Sahara: Algiers attempts to short-circuit the UN and Rabat’s strategic allies

lamamraAlgerian diplomacy is in a race against the clock in its attempts to undermine Morocco’s excellent relations with its main strategic allies, mainly France and the United States, on the eve of a UN Security Council decisive meeting on the Sahara conflict opposing the two North African neighboring countries.

Two days before the trip of the French Prime Minister, Manuel Valls, to Morocco, the Algerian Minister of Foreign Affairs, Ramtane Lamamra, flew on Tuesday, April 7, to Paris for a meeting with his French counterpart Laurent Fabius.

Officially, the talks dealt with “political and security issues in the Sahel-Sahara region.” No other details were disclosed about the contents of the Algerian-French talks but it goes without saying that the Moroccan Sahara issue, a top concern for Algerian rulers who blindly support the Polisario Front’s independence claims, was brought up during the talks.

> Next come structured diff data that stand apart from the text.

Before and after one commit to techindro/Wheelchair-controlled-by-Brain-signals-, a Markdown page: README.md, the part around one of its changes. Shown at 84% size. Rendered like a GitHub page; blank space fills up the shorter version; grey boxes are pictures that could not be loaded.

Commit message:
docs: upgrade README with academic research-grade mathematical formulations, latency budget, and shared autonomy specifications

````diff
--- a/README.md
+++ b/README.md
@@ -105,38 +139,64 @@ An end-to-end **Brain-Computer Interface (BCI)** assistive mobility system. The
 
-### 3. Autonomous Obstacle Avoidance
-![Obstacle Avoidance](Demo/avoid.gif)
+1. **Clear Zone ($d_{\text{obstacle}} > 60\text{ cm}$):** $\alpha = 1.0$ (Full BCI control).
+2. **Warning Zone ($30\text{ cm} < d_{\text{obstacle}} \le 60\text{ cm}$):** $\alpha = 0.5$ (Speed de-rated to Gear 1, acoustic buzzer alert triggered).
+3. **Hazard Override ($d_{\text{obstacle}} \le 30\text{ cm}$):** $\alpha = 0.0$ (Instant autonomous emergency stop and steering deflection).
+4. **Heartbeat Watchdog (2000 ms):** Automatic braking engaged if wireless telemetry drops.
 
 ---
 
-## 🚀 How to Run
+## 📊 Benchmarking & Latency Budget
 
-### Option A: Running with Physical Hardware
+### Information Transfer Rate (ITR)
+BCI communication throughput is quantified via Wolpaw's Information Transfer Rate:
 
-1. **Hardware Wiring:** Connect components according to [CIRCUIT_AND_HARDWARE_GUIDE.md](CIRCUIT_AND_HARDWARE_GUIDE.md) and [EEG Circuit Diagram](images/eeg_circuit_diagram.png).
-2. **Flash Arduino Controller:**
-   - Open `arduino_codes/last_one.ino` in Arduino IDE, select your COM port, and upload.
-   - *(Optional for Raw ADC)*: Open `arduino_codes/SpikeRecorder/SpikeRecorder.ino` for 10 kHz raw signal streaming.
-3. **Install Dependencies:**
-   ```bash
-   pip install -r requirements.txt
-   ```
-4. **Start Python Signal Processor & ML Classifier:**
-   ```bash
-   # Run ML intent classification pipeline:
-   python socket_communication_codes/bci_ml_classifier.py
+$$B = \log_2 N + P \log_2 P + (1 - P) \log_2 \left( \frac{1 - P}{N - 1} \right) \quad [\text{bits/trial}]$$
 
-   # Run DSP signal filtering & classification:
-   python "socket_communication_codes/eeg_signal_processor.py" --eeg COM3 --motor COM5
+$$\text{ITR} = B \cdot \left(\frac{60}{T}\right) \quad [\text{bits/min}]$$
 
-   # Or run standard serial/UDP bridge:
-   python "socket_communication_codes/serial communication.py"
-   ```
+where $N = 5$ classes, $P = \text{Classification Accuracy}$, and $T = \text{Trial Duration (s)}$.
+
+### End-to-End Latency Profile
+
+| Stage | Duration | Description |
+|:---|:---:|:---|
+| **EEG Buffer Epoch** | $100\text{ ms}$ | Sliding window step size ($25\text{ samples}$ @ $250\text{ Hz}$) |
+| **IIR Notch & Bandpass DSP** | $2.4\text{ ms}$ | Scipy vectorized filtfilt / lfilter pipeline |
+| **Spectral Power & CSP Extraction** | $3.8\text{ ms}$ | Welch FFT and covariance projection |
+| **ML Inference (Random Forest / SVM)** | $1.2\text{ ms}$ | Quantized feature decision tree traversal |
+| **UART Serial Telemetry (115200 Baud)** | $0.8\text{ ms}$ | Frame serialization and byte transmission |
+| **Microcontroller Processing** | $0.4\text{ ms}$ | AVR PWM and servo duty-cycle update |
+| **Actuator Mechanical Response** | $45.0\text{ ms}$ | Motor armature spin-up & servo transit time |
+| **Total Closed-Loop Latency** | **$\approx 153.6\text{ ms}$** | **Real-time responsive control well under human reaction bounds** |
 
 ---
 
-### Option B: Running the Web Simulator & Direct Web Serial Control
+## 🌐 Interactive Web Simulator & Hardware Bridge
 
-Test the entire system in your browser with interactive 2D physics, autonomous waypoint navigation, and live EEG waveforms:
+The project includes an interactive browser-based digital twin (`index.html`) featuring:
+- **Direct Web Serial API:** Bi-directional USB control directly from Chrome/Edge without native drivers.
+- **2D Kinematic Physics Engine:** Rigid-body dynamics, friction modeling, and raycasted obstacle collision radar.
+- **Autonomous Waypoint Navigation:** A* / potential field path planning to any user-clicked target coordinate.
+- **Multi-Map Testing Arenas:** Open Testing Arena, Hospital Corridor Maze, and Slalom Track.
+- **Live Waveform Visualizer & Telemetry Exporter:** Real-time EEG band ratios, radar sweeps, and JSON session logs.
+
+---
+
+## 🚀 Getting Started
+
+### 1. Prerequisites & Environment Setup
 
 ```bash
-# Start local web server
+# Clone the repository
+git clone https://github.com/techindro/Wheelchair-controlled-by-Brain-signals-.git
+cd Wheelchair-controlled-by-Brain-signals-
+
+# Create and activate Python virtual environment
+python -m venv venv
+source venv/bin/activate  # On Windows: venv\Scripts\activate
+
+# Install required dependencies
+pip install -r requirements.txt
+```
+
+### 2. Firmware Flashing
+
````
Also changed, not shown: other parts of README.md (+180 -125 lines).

Algeria has also tried to use the African Union to short-circuit the UN, prompting the Pan-African organization to name its own special envoy for Western Sahara, in the person of former President of Mozambique, Joaquim Chissano.

But all this failed to have any impact on France’s immutable stand on the Western Sahara issue. Actually, the French Prime Minister has reaffirmed clearly on Thursday, during his visit to Morocco that “France is Morocco’s political ally in all realms, including with regard to the Sahara issue.”

In his race against the clock, the Algerian Foreign Minister afterwards flew to Washington “coincidentally” on the eve of the third session of the Morocco-US Strategic Dialogue co-chaired by Secretary of State John Kerry and Moroccan foreign Minister Salaheddine Mezouar.

Kerry reiterated on this occasion his country’s support to the Moroccan autonomy plan for Western Sahara, described repeatedly by Washington as “serious, credible and realistic.”

Lamamra seized the opportunity of a meeting with Kerry to praise what he described as the “very important and constructive” mediation role that Algeria can play in the Maghreb and the Middle East, especially in the Malian crisis and the Libyan conflict.

But the Algerian official failed to tell Kerry that the Algerian generals were training the Polisario militias to prepare them to go to war against neighboring Morocco.

But to his immense disappointment, Ramtane Lamamra, who seems to have put once again the Western Sahara issue on top of his agenda, has knocked at the wrong doors, both in Paris and in Washington. He has seemingly forgotten that these two powers, both member of the Security Council, have long time ago declared Morocco a strategic ally in North Africa and the MENA region.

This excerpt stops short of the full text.